:: Information given
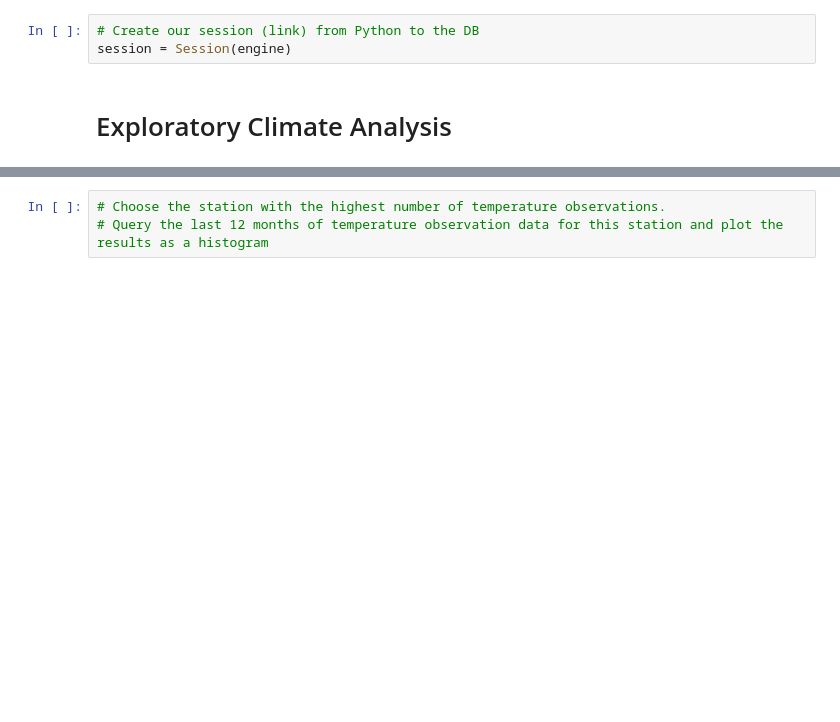
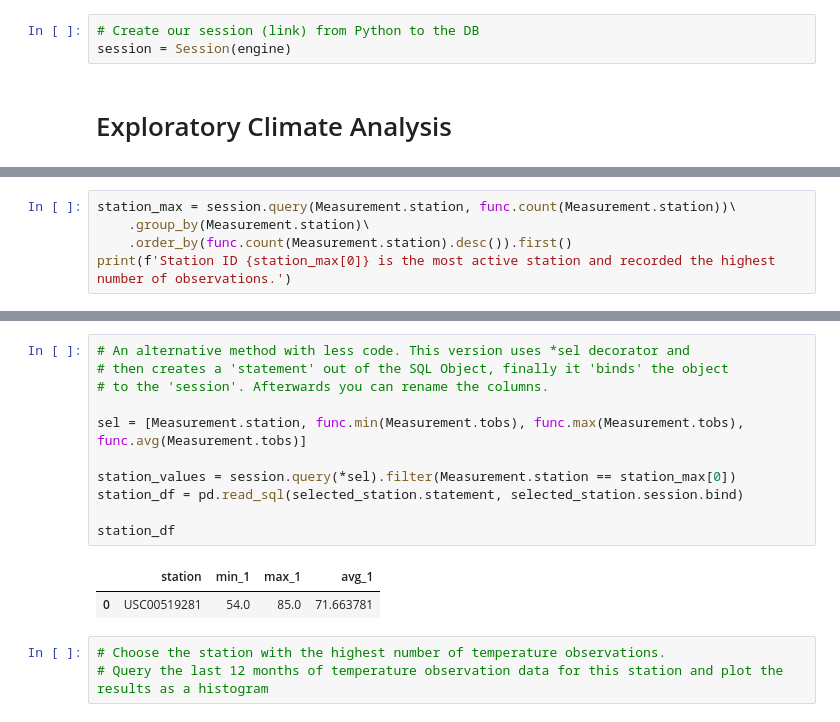
Before and after one commit to jaysueno/sqlalchemy-challenge, a Jupyter notebook: climate_starter.ipynb, the cells around one changed output, grey strips where cells are left out. Drawn from its saved outputs; the diff is of its cells as text; blank space fills up the shorter version.

```diff
--- a/climate_starter.ipynb
+++ b/climate_starter.ipynb
@@ -174,0 +206,5 @@ df.describe()
+# %%
+station_max = session.query(Measurement.station, func.count(Measurement.station))\
+    .group_by(Measurement.station)\
+    .order_by(func.count(Measurement.station).desc()).first()
+print(f'Station ID {station_max[0]} is the most active station and recorded the highest number of observations.')
@@ -175,3 +232,17 @@ df.describe()
+# %%
+# An alternative method with less code. This version uses *sel decorator and
+# then creates a 'statement' out of the SQL Object, finally it 'binds' the object
+# to the 'session'. Afterwards you can rename the columns.
+
+sel = [Measurement.station, func.min(Measurement.tobs), func.max(Measurement.tobs), func.avg(Measurement.tobs)]
+
+station_values = session.query(*sel).filter(Measurement.station == station_max[0])
+station_df = pd.read_sql(selected_station.statement, selected_station.session.bind)
+
+station_df
+# %% [output]
+|  | station | min_1 | max_1 | avg_1 |
+| 0 | USC00519281 | 54.0 | 85.0 | 71.663781 |
 # %%
 # Choose the station with the highest number of temperature observations.
 # Query the last 12 months of temperature observation data for this station and plot the results as a histogram
```
Also changed, not shown: parts of 21 cells of this notebook.
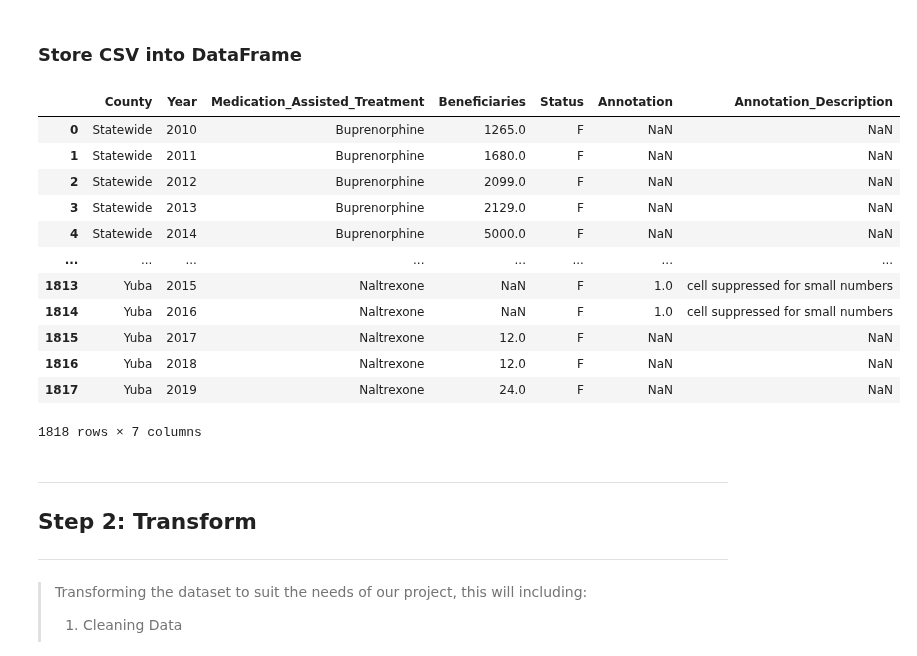
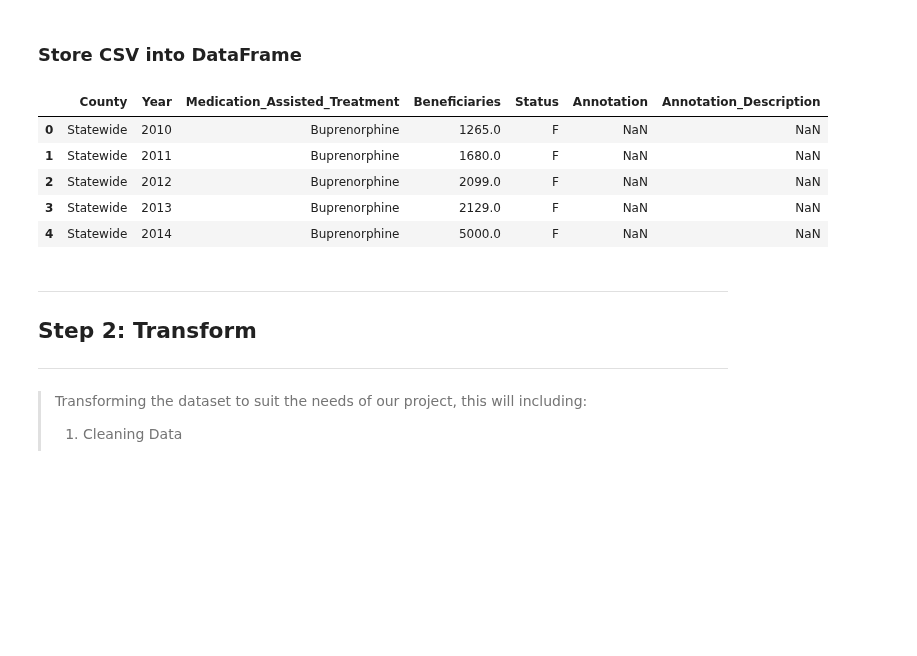
Before and after one commit to Chahnaz-Kbaisi/ETL-Project, a Jupyter notebook: mat_annually.ipynb, the cells around one changed output. Cells and saved outputs as stored; diff of their text form; code cells hidden in the pictures; blank space fills up the shorter version.

```diff
--- a/mat_annually.ipynb
+++ b/mat_annually.ipynb
@@ -21,21 +21,14 @@ medication_assisted = os.path.join("Resources", "mat_annually.csv")
 # %%
 # Reading in data file to store into Pandas DataFrame:
 medication_assisted_treatment = pd.read_csv("Resources/mat_annually.csv")
-medication_assisted_treatment
+medication_assisted_treatment.head()
 # %% [output]
 |  | County | Year | Medication_Assisted_Treatment | Beneficiaries | Status | Annotation | Annotation_Description |
 | 0 | Statewide | 2010 | Buprenorphine | 1265.0 | F | NaN | NaN |
 | 1 | Statewide | 2011 | Buprenorphine | 1680.0 | F | NaN | NaN |
 | 2 | Statewide | 2012 | Buprenorphine | 2099.0 | F | NaN | NaN |
 | 3 | Statewide | 2013 | Buprenorphine | 2129.0 | F | NaN | NaN |
 | 4 | Statewide | 2014 | Buprenorphine | 5000.0 | F | NaN | NaN |
-| ... | ... | ... | ... | ... | ... | ... | ... |
-| 1813 | Yuba | 2015 | Naltrexone | NaN | F | 1.0 | cell suppressed for small numbers |
-| 1814 | Yuba | 2016 | Naltrexone | NaN | F | 1.0 | cell suppressed for small numbers |
-| 1815 | Yuba | 2017 | Naltrexone | 12.0 | F | NaN | NaN |
-| 1816 | Yuba | 2018 | Naltrexone | 12.0 | F | NaN | NaN |
-| 1817 | Yuba | 2019 | Naltrexone | 24.0 | F | NaN | NaN |
-1818 rows × 7 columns
 # %% [markdown]
 ***
 ## Step 2: Transform
```
Also changed, not shown: 2 other files.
::::
--- Directions for this task ---
Wherever the string "ipynb" appears in the entries above, list that line.

--- Written solution ---
Before and after one commit to jaysueno/sqlalchemy-challenge, a Jupyter notebook: climate_starter.ipynb, the cells around one changed output, grey strips where cells are left out. Drawn from its saved outputs; the diff is of its cells as text; blank space fills up the shorter version.
--- a/climate_starter.ipynb
+++ b/climate_starter.ipynb
Before and after one commit to Chahnaz-Kbaisi/ETL-Project, a Jupyter notebook: mat_annually.ipynb, the cells around one changed output. Cells and saved outputs as stored; diff of their text form; code cells hidden in the pictures; blank space fills up the shorter version.
--- a/mat_annually.ipynb
+++ b/mat_annually.ipynb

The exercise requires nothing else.